● **Recorded information**:
+ + + +

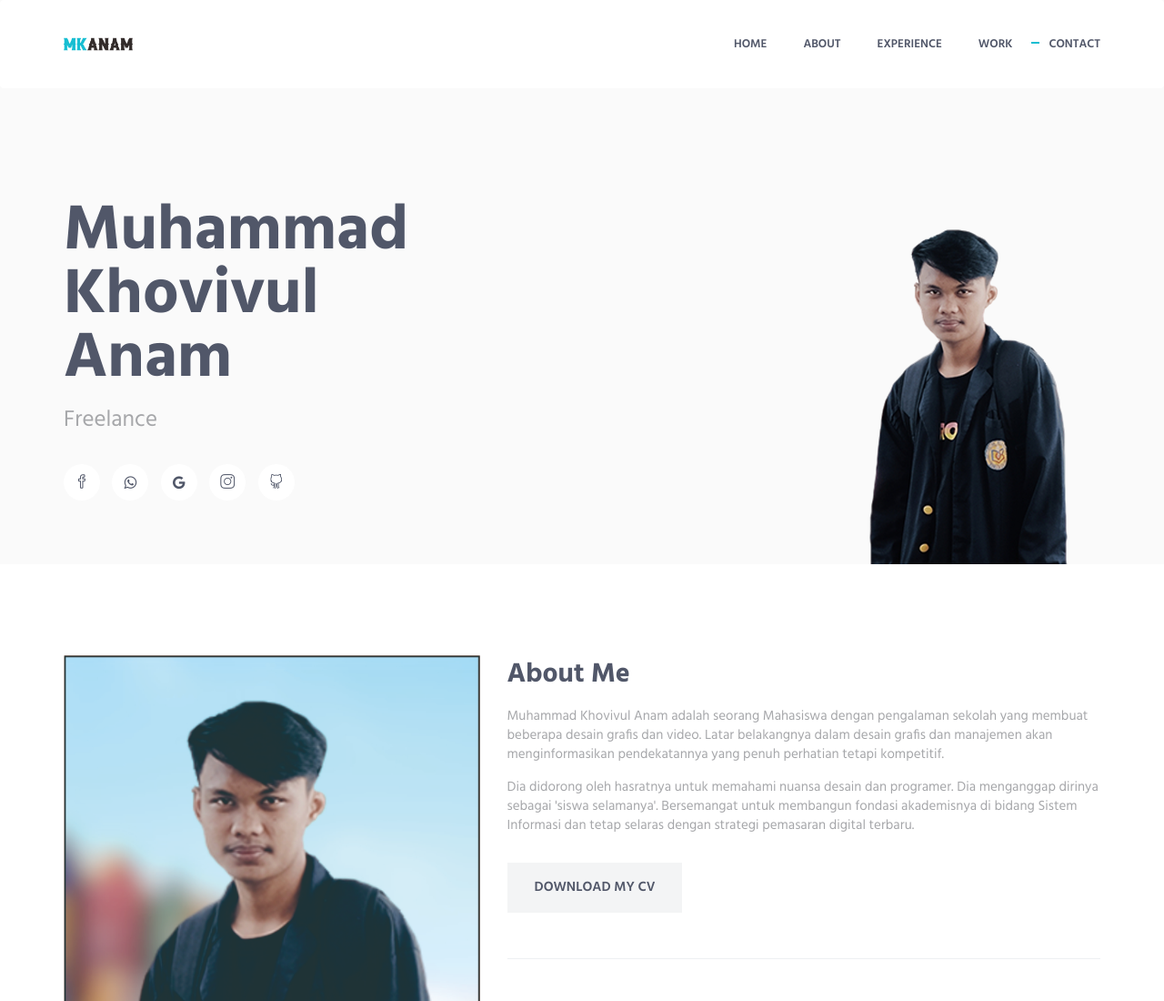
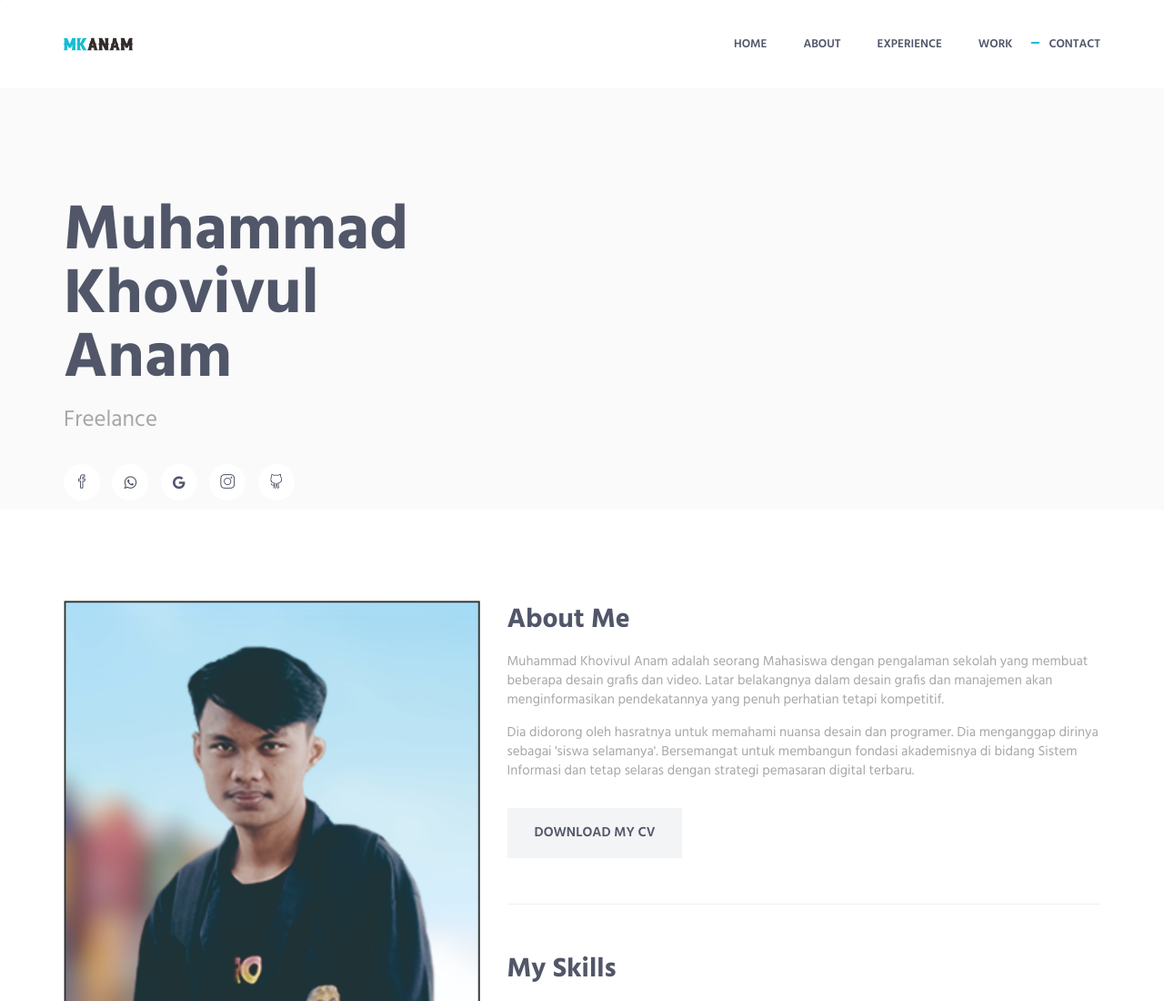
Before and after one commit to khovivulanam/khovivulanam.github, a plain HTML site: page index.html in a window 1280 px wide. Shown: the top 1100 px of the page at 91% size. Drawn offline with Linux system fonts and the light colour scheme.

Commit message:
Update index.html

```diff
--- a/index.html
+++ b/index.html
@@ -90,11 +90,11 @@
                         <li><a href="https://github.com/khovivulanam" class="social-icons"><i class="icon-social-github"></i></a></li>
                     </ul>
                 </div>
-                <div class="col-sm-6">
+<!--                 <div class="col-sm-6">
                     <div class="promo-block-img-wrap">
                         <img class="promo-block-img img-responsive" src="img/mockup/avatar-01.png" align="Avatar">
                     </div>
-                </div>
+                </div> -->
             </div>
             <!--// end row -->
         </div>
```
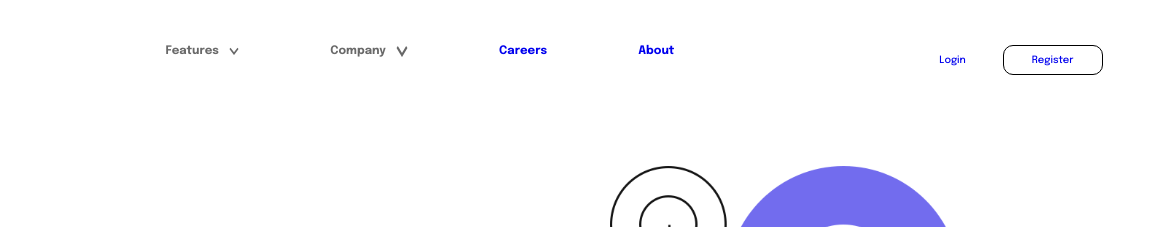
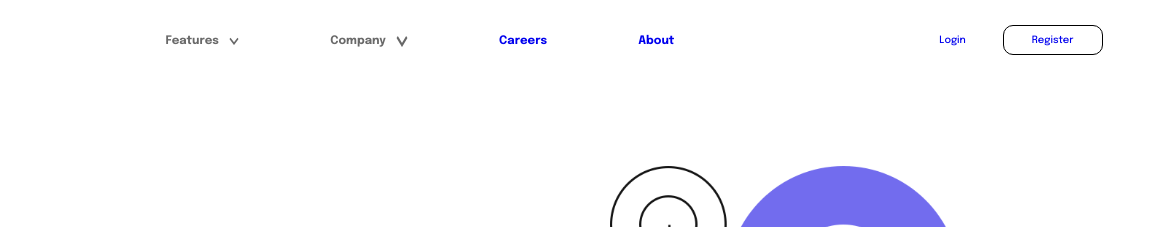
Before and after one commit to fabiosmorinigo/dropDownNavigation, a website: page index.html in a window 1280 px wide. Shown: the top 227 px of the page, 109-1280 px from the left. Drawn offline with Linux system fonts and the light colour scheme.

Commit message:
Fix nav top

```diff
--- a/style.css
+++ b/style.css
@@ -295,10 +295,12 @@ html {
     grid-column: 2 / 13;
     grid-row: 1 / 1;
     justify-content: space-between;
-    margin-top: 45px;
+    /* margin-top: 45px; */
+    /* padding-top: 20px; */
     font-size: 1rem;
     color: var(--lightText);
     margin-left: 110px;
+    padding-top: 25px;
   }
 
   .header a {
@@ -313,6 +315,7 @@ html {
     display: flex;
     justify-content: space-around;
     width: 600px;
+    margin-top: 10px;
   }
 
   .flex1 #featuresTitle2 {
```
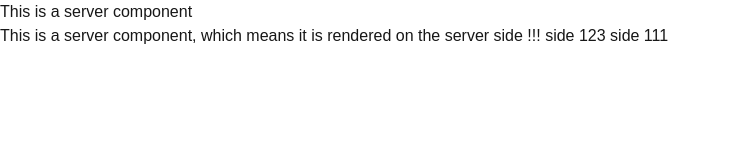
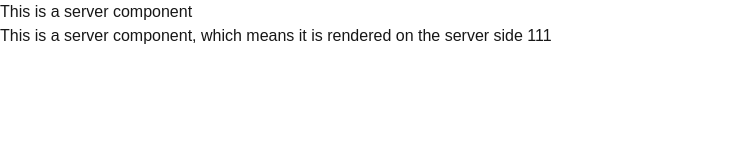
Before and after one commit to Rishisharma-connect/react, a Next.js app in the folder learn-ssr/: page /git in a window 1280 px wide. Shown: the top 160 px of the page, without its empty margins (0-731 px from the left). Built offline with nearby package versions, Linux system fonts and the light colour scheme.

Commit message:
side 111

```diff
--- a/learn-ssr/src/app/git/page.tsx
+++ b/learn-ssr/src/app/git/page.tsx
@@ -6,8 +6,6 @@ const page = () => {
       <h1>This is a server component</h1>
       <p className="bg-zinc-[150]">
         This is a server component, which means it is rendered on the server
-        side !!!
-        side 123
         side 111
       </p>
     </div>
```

+ + + +

● **What the task requires**: Keeping the pictures out, output the records from above exactly and completely.

● **Worked solution**:
Before and after one commit to khovivulanam/khovivulanam.github, a plain HTML site: page index.html in a window 1280 px wide. Shown: the top 1100 px of the page at 91% size. Drawn offline with Linux system fonts and the light colour scheme.

Commit message:
Update index.html

```diff
--- a/index.html
+++ b/index.html
@@ -90,11 +90,11 @@
                         <li><a href="https://github.com/khovivulanam" class="social-icons"><i class="icon-social-github"></i></a></li>
                     </ul>
                 </div>
-                <div class="col-sm-6">
+<!--                 <div class="col-sm-6">
                     <div class="promo-block-img-wrap">
                         <img class="promo-block-img img-responsive" src="img/mockup/avatar-01.png" align="Avatar">
                     </div>
-                </div>
+                </div> -->
             </div>
             <!--// end row -->
         </div>
```
Before and after one commit to fabiosmorinigo/dropDownNavigation, a website: page index.html in a window 1280 px wide. Shown: the top 227 px of the page, 109-1280 px from the left. Drawn offline with Linux system fonts and the light colour scheme.

Commit message:
Fix nav top

```diff
--- a/style.css
+++ b/style.css
@@ -295,10 +295,12 @@ html {
     grid-column: 2 / 13;
     grid-row: 1 / 1;
     justify-content: space-between;
-    margin-top: 45px;
+    /* margin-top: 45px; */
+    /* padding-top: 20px; */
     font-size: 1rem;
     color: var(--lightText);
     margin-left: 110px;
+    padding-top: 25px;
   }
 
   .header a {
@@ -313,6 +315,7 @@ html {
     display: flex;
     justify-content: space-around;
     width: 600px;
+    margin-top: 10px;
   }
 
   .flex1 #featuresTitle2 {
```
Before and after one commit to Rishisharma-connect/react, a Next.js app in the folder learn-ssr/: page /git in a window 1280 px wide. Shown: the top 160 px of the page, without its empty margins (0-731 px from the left). Built offline with nearby package versions, Linux system fonts and the light colour scheme.

Commit message:
side 111

```diff
--- a/learn-ssr/src/app/git/page.tsx
+++ b/learn-ssr/src/app/git/page.tsx
@@ -6,8 +6,6 @@ const page = () => {
       <h1>This is a server component</h1>
       <p className="bg-zinc-[150]">
         This is a server component, which means it is rendered on the server
-        side !!!
-        side 123
         side 111
       </p>
     </div>
```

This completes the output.